Thursday, October 9, 2008

Booking Through Thursday: Book Meme

I haven't participated in Booking Through Thursday for a few weeks, but this week's set of questions looks interesting:

What was the last book you bought?

That would actually be a handful of books I ordered at the same time from Amazon, but to name just one, I'll give the title of the one I started reading first: To Say Nothing of the Dog, by Connie Willis.

Name a book you have read MORE than once.

For one, Jane Eyre. I haven't kept count, but I've probably read all the way through it from start to finish at least four or five times, and I've read my favorite passages many more times than that.

Has a book ever fundamentally changed the way you see life? If yes, what was it?


One again? Ok. . . Well, this one book symbolizes (for me) the whole series, plus even more by the same author: Anne of Green Gables.

How do you choose a book? eg. by cover design and summary, recommendations or reviews?

In general, I go by summary. Recommendations and reviews are nice-- and I like to use recommendations as starting points in book hunts-- but even if I like a person and sometimes like what s/he likes, I often find that our tastes can differ greatly from book to book. As for cover design and title, they might catch my eye, but I usually try to look beyond that before making my final decision. Some of my favorite books have hideously unappealing cover art, and plenty of books with tantalizing titles turn out to be duds.

If I'm buying, I'm pickier than if I'm just browsing the library. And if I'm paying for a new book, I'm pickier than if I'm paying 50 cents for a used copy. So for a 50-cent book, I might let myself go on "instinct", but for full price, I look at everything and try to make a more informed decision.
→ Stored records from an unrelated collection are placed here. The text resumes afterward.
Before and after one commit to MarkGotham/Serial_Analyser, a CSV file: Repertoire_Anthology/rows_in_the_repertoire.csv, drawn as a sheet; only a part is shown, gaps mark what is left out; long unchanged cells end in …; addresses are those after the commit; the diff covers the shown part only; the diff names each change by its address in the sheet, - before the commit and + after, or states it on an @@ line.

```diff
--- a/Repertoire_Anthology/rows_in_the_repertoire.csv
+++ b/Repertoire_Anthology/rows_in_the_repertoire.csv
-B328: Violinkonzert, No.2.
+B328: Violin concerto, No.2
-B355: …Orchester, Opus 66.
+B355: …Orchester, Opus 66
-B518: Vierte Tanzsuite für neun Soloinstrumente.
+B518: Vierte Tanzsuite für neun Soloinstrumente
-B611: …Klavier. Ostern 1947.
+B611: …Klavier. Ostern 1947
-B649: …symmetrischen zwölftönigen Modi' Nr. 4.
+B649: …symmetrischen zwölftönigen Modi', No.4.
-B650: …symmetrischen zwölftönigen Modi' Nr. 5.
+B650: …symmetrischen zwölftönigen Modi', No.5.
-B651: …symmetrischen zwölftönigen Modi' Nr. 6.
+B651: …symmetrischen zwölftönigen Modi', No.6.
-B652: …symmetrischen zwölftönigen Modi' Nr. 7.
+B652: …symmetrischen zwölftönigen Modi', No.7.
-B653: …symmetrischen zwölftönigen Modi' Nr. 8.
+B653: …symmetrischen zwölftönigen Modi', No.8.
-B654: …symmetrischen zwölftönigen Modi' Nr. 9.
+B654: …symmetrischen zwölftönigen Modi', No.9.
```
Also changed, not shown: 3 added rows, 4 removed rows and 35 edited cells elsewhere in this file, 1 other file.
Do you prefer Fiction or Non-Fiction?

For sitting down and reading? Fiction, usually. I also like crafts books, but I don't really read those in the same way. I see them more as references and instructional works. I do occasionally read non-crafty non-fiction, but even that is typically related to fiction-- biographies of favorite authors, for instance.
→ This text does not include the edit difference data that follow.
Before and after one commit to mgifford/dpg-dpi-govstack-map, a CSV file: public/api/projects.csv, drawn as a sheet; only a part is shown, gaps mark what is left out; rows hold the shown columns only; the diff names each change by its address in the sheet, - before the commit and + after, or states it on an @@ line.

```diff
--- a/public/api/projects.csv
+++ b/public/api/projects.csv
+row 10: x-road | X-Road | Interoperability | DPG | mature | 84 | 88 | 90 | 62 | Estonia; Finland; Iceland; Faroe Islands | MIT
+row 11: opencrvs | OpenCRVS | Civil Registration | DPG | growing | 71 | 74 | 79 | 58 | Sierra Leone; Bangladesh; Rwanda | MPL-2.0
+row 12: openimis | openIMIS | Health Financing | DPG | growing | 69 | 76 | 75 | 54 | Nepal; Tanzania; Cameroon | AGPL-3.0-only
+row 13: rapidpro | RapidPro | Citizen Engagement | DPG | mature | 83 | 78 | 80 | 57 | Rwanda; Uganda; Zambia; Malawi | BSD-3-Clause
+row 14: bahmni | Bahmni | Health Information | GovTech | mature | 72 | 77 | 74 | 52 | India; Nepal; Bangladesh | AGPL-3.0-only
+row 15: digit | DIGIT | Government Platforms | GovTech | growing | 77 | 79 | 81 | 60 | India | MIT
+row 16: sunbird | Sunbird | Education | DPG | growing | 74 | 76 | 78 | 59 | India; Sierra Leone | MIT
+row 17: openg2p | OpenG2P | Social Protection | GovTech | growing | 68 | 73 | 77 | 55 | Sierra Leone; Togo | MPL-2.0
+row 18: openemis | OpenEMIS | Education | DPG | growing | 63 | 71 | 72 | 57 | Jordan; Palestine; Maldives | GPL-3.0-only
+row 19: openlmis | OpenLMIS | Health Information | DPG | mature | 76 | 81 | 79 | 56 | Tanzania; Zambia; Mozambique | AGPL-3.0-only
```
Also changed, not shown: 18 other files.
What’s more important in a novel - beautiful writing or a gripping plot?

I'd say that plot is more important than beautiful writing, if it comes down to deciding between the two. Of course, a blend of both is best, and if I don't care about the characters, I'm not going to love the story, no matter how gripping the plot or how beautiful the writing.

Most loved/memorable character (character/book)

I don't know which is my most loved (or memorable). . . It's probably Jane Eyre, Mr. Rochester, or someone from L.M. Montgomery's novels (Anne? Pat?).

Which book or books can be found on your nightstand at the moment?

To Say Nothing of the Dog (currently reading)

Looking for Anne of Green Gables (waiting to be started)

The Jeeves Omnibus, vol. I (reading w/ Donald)

Webster's New World Collegiate Dictionary (looking up obscure mythological figures and Victorian things referenced in To Say Nothing of the Dog)

What was the last book you’ve read, and when was it?

Finished? Anne of Windy Poplars, by L.M. Montgomery. I can't remember exactly when I finished it. . . Sometime in September.

Still in the process of reading? To Say Nothing of the Dog (again), last night in bed.

Have you ever given up on a book half way in?

I've given up before I got halfway in. A couple of times, actually, with The Hunchback of Notre Dame. (Incidentally, I have never managed to seriously crack open Les Misérables, either. Some sort of Victor Hugo phobia, perhaps? (g)) I'm sure there are others, but that one in particular stands out, because I've kept my copy, and every so often, I look at it (and a few I've never even started, like Les Mis) and wonder if I'll ever actually read it. . . (They were purchased back in my teenage "classic-reading" phase. Now, I've mostly lost interest, but maybe someday I'll feel ambitious.)